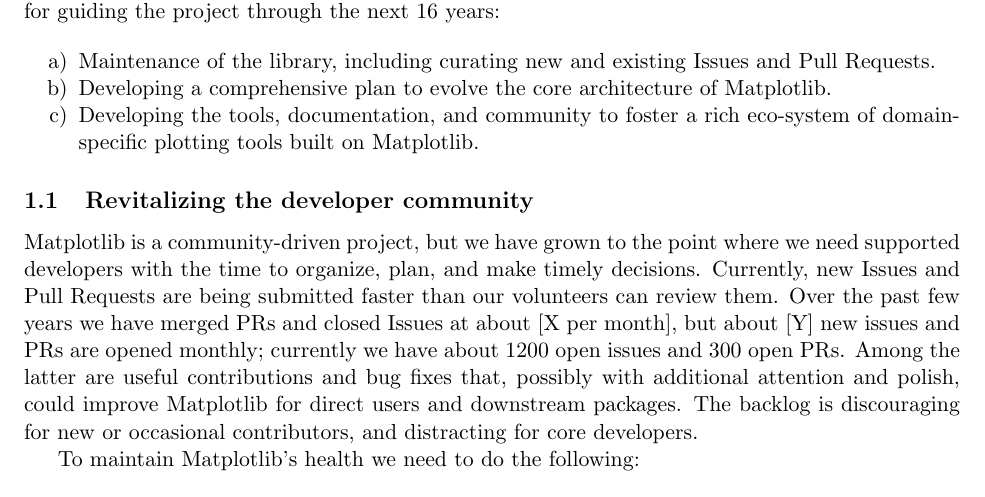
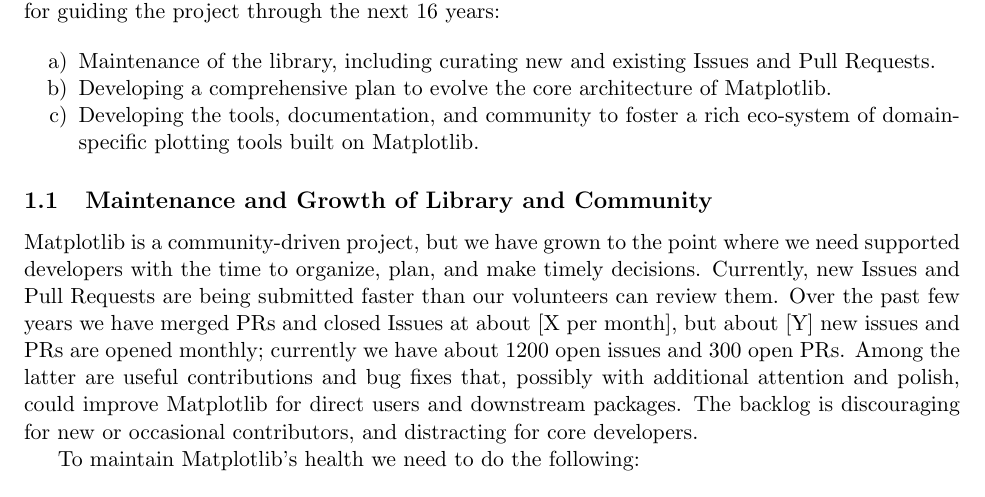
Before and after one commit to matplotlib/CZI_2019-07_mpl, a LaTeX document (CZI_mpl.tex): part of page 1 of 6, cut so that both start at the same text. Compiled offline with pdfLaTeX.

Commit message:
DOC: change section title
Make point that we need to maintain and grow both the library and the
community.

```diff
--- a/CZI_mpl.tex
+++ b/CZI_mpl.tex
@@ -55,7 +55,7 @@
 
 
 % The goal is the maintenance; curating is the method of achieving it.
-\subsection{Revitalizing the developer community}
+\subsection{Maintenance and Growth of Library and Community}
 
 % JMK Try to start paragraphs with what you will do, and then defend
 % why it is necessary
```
::::::::::
Prompt:
Type out all the records verbatim, minus images.

Answer to this task:
Before and after one commit to matplotlib/CZI_2019-07_mpl, a LaTeX document (CZI_mpl.tex): part of page 1 of 6, cut so that both start at the same text. Compiled offline with pdfLaTeX.

Commit message:
DOC: change section title
Make point that we need to maintain and grow both the library and the
community.

```diff
--- a/CZI_mpl.tex
+++ b/CZI_mpl.tex
@@ -55,7 +55,7 @@
 
 
 % The goal is the maintenance; curating is the method of achieving it.
-\subsection{Revitalizing the developer community}
+\subsection{Maintenance and Growth of Library and Community}
 
 % JMK Try to start paragraphs with what you will do, and then defend
 % why it is necessary
```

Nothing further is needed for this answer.